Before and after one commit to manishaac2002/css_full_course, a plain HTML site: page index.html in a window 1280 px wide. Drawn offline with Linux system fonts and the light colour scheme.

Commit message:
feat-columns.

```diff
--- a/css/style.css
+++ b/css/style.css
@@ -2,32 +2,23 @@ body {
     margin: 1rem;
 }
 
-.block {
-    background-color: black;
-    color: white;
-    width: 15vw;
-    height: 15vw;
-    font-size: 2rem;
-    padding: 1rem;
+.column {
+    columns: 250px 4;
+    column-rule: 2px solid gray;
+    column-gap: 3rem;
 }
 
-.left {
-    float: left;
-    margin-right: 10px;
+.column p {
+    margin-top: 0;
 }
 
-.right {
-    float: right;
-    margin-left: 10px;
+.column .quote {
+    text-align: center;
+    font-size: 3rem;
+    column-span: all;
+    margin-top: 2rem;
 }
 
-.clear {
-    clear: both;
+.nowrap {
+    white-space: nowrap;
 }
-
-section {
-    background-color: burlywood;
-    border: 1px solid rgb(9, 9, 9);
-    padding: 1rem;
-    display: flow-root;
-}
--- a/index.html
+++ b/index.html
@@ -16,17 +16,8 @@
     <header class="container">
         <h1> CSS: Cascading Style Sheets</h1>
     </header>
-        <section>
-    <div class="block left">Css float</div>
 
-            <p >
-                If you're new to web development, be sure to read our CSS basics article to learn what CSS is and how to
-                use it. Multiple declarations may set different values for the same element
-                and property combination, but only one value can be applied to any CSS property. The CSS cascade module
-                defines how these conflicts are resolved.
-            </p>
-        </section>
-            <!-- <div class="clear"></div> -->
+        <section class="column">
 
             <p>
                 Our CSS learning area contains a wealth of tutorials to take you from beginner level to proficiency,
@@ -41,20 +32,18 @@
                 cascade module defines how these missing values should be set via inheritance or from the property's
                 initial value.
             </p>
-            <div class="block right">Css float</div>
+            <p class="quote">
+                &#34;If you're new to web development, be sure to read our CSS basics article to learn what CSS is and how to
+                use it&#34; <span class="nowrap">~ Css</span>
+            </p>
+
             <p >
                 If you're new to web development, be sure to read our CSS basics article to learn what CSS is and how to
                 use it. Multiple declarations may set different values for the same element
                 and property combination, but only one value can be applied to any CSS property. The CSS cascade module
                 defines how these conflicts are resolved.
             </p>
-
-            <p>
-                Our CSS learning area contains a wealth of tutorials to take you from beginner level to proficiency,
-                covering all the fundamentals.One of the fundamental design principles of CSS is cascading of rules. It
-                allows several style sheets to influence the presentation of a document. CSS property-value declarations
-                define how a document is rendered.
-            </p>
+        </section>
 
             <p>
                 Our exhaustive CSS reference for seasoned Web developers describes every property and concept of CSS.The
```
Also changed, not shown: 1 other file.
==
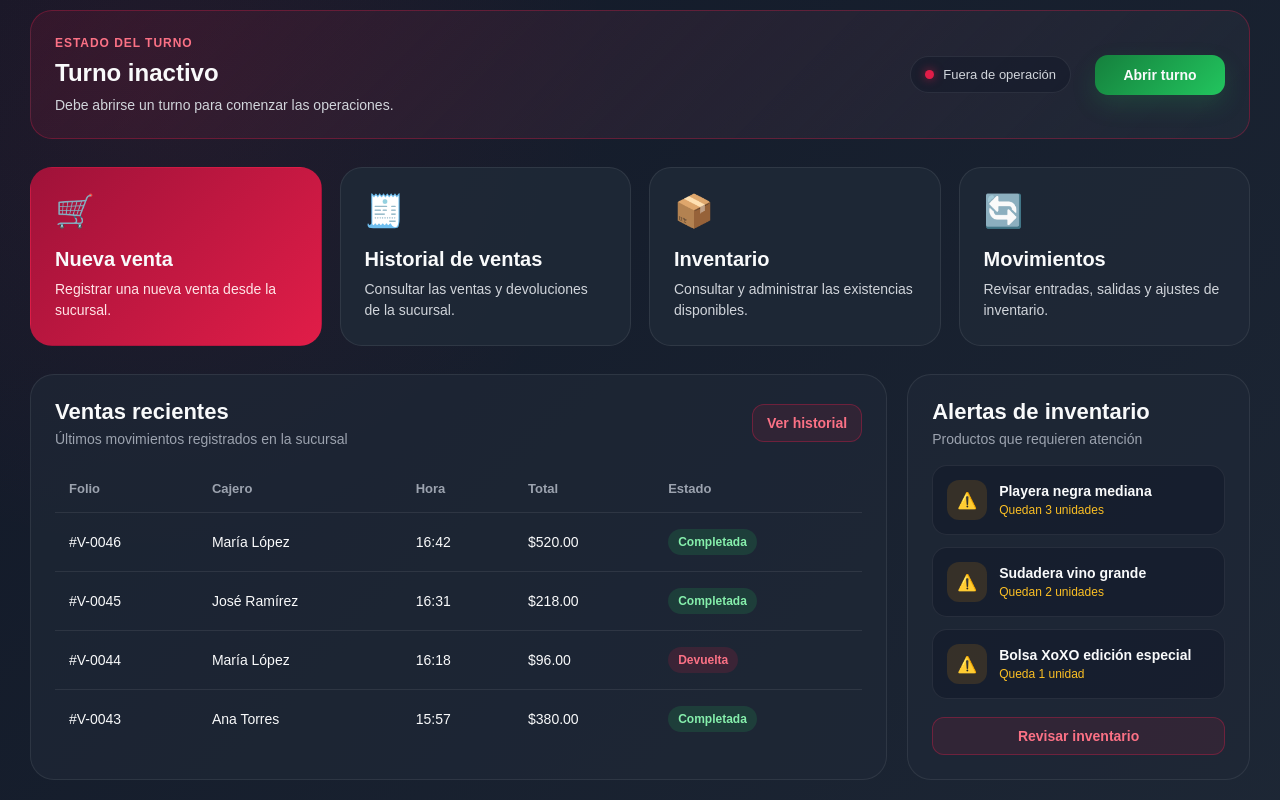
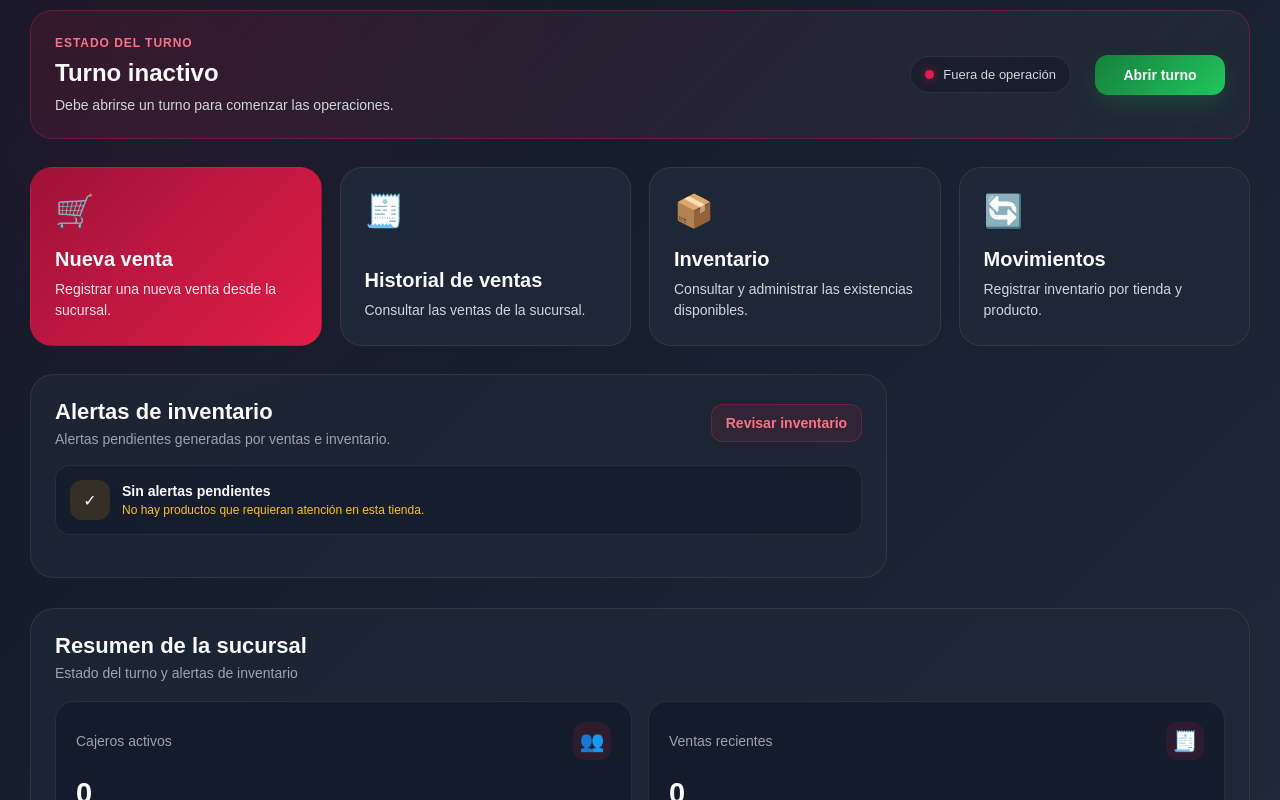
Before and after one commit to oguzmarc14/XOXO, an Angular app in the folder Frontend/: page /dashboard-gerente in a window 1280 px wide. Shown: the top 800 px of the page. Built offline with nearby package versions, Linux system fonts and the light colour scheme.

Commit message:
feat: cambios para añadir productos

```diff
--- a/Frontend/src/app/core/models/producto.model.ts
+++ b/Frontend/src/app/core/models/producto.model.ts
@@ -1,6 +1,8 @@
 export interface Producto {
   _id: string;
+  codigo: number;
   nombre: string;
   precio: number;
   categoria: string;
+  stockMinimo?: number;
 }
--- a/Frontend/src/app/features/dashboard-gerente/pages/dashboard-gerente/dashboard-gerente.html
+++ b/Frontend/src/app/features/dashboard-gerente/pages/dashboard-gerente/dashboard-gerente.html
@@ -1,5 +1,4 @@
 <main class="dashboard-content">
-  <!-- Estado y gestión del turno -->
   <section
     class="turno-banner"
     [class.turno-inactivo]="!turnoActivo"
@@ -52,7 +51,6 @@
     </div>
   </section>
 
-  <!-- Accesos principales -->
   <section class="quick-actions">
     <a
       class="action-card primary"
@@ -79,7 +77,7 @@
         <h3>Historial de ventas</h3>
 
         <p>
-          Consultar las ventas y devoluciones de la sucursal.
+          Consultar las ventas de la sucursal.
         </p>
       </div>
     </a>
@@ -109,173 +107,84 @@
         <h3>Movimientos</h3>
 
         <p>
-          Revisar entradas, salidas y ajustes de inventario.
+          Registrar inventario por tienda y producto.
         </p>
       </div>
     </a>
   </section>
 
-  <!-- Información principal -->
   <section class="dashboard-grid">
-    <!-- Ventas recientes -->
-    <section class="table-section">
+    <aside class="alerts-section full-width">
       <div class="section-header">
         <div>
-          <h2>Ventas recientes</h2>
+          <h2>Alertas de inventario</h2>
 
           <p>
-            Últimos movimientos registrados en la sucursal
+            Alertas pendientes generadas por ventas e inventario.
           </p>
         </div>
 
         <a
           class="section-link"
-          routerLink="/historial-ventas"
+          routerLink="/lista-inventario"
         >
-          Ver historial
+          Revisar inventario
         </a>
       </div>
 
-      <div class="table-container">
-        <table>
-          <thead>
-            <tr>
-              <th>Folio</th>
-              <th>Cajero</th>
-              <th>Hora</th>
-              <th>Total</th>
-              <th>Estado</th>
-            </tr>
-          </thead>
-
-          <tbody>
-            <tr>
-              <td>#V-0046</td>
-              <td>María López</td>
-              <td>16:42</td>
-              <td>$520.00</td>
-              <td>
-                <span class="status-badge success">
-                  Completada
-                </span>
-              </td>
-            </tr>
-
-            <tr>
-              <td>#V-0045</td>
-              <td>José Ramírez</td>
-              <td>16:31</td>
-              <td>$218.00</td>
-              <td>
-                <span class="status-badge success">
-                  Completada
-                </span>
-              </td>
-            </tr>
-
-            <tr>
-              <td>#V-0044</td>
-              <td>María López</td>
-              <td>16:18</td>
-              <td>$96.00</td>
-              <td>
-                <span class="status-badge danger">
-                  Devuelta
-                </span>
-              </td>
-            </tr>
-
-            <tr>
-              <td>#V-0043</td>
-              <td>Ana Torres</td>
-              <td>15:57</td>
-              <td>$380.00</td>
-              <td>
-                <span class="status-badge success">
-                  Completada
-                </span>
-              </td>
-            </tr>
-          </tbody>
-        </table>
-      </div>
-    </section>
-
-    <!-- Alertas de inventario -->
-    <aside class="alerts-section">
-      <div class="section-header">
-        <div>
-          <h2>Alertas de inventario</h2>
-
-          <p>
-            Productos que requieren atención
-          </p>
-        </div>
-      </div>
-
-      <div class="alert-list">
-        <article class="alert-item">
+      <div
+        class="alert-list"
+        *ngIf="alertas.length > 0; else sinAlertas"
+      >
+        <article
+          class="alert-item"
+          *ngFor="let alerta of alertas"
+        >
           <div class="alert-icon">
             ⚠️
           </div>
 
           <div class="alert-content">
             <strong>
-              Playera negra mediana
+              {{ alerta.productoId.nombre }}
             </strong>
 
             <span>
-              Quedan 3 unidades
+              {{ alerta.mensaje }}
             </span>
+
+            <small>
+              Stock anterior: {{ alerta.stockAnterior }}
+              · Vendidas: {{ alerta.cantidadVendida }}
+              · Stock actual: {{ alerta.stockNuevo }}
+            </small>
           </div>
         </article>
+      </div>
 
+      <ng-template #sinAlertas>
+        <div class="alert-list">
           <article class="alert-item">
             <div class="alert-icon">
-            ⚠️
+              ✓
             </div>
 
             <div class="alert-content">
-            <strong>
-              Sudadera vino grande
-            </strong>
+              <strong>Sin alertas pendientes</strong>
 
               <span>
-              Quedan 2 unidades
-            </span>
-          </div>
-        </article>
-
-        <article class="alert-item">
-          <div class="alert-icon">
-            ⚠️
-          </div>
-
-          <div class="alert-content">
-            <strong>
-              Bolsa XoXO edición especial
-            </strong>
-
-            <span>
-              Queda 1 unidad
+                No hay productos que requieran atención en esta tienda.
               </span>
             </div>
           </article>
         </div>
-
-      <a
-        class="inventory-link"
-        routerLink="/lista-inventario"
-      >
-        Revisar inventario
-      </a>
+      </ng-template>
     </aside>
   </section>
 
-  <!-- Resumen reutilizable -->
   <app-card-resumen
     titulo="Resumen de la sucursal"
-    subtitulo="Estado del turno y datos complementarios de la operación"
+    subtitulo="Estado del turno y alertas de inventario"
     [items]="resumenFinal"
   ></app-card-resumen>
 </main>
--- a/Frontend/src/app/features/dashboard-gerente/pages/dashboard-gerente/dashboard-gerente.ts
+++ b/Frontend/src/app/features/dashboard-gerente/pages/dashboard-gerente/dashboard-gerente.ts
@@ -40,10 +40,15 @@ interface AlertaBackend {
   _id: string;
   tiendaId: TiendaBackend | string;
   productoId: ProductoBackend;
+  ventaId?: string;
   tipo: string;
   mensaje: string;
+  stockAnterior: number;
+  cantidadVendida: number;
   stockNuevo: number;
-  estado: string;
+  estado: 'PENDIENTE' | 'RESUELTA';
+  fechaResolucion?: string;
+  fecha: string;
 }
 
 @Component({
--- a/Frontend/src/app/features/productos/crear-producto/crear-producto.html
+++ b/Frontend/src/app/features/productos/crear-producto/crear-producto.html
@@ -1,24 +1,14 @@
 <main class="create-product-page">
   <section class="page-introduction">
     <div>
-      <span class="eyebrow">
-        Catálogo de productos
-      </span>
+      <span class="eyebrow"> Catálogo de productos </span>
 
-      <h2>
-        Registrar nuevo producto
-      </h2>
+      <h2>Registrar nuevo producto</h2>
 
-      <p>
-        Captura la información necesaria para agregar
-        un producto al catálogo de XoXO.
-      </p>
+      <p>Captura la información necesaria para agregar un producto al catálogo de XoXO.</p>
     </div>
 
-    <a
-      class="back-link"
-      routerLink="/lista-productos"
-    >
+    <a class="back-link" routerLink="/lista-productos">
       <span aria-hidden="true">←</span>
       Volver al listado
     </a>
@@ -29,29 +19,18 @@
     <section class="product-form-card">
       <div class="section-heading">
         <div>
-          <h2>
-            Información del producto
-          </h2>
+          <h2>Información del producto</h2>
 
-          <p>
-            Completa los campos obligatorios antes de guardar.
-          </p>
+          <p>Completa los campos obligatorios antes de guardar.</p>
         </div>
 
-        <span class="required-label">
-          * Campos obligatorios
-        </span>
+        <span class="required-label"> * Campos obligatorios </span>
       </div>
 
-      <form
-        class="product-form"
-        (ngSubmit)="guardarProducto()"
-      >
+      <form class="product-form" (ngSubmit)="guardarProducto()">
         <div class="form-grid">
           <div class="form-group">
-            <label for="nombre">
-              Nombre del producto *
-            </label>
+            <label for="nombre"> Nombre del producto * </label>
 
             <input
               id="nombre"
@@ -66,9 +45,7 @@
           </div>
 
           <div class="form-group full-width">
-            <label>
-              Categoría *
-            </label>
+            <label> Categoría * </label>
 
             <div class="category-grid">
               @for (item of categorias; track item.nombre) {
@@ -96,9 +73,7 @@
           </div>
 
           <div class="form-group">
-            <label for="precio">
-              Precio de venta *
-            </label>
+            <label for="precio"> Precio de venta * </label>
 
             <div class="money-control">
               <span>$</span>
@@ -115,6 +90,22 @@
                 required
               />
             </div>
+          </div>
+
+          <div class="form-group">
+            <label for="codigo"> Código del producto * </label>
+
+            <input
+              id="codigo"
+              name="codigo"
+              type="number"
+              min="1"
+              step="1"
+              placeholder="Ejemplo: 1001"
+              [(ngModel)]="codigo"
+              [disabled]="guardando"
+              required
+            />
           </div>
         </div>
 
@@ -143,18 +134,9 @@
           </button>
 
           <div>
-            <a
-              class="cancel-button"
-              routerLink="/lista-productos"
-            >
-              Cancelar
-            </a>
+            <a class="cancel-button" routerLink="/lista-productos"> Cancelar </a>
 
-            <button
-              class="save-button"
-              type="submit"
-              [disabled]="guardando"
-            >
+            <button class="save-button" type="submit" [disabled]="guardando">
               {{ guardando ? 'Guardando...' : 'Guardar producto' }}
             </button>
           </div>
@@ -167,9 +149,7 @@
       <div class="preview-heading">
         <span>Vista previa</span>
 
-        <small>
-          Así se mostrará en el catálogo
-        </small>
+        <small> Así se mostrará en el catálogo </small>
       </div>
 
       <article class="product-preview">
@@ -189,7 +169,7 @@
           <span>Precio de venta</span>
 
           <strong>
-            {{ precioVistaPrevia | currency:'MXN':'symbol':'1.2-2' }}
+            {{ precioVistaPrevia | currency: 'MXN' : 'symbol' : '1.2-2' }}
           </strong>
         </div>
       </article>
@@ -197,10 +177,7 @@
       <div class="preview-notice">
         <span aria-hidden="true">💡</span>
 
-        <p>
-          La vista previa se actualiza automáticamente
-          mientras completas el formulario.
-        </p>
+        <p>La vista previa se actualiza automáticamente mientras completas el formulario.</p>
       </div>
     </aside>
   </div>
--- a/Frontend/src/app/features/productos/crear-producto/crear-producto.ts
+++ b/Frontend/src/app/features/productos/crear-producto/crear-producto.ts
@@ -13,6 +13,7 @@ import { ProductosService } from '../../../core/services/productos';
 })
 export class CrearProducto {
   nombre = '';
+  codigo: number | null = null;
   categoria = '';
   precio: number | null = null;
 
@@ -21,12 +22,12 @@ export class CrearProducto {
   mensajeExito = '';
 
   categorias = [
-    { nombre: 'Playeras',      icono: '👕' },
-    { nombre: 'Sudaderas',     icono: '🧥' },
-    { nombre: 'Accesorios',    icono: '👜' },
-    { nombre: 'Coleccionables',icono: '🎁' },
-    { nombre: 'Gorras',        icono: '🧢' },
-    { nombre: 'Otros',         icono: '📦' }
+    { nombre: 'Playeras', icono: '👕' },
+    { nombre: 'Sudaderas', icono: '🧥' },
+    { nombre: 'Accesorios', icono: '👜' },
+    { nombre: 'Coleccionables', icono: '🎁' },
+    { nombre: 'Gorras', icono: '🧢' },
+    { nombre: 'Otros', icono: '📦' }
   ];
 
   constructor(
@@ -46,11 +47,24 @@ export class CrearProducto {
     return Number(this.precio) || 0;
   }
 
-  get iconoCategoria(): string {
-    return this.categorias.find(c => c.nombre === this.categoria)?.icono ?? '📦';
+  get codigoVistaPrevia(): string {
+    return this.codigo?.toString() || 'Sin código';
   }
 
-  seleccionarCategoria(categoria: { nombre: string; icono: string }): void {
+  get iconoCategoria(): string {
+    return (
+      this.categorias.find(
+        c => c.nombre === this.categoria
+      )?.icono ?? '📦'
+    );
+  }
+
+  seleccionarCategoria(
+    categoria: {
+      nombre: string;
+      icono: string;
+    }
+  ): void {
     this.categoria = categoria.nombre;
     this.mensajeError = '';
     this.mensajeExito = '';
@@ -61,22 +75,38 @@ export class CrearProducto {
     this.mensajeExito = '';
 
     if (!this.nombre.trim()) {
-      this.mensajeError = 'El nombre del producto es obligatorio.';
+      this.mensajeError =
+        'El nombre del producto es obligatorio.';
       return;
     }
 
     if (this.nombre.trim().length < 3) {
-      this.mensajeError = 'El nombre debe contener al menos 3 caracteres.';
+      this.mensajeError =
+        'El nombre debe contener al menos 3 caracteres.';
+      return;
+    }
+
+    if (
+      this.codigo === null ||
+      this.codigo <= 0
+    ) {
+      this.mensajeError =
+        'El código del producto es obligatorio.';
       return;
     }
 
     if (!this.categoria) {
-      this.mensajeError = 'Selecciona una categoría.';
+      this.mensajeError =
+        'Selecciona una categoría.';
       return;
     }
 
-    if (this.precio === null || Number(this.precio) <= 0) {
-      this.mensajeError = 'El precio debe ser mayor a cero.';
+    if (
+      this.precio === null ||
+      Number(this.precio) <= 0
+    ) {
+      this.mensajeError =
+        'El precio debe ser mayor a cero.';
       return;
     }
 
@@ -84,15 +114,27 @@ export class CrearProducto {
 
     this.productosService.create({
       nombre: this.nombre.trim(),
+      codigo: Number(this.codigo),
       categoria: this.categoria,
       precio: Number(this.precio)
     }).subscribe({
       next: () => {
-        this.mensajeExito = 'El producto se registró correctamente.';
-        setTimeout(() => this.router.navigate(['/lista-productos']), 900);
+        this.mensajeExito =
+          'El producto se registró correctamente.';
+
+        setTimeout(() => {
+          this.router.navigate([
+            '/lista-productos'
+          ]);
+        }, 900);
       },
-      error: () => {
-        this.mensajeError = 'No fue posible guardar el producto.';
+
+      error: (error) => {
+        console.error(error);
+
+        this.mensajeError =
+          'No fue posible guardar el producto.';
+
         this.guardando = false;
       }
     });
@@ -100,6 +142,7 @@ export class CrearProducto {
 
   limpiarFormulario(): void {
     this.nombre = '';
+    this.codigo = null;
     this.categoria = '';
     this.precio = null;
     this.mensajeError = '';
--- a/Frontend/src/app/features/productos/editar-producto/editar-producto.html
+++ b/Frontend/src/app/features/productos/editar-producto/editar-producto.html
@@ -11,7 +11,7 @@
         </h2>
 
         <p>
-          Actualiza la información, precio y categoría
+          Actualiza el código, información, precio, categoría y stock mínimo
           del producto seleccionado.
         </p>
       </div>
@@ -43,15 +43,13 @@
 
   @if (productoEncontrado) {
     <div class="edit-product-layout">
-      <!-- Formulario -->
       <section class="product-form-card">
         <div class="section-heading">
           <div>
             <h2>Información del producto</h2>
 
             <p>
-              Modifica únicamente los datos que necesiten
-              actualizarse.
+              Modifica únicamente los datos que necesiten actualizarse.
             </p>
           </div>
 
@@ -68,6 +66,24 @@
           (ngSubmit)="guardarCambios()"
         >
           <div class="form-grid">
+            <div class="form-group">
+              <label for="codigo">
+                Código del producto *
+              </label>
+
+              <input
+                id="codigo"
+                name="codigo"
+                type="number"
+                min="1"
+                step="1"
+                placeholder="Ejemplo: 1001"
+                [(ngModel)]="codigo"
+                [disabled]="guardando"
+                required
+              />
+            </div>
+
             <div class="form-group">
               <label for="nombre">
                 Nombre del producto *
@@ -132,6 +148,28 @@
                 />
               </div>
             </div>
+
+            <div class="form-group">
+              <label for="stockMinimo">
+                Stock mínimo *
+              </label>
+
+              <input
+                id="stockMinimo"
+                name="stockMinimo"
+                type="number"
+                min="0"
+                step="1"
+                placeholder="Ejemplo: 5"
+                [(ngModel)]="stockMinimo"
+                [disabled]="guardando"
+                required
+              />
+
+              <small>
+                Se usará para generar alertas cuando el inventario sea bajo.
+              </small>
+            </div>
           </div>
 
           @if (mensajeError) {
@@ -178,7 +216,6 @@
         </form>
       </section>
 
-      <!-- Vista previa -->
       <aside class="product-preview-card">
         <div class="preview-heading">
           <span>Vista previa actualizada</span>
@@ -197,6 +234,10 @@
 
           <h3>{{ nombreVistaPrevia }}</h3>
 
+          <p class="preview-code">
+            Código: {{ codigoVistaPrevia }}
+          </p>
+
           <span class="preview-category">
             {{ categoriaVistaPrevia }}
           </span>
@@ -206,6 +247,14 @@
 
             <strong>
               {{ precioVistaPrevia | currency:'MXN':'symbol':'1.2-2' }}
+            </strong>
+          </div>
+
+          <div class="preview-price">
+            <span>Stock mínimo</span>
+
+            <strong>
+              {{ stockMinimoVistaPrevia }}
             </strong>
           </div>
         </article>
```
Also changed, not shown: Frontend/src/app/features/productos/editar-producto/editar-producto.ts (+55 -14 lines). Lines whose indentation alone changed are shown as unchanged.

TRY IT> Search the material above for "preview". Copy each line that has it.

RESPONSE TO THIS EXERCISE>
       <div class="preview-heading">
       <article class="product-preview">
       <div class="preview-notice">
       <aside class="product-preview-card">
         <div class="preview-heading">
+          <p class="preview-code">
           <span class="preview-category">
+          <div class="preview-price">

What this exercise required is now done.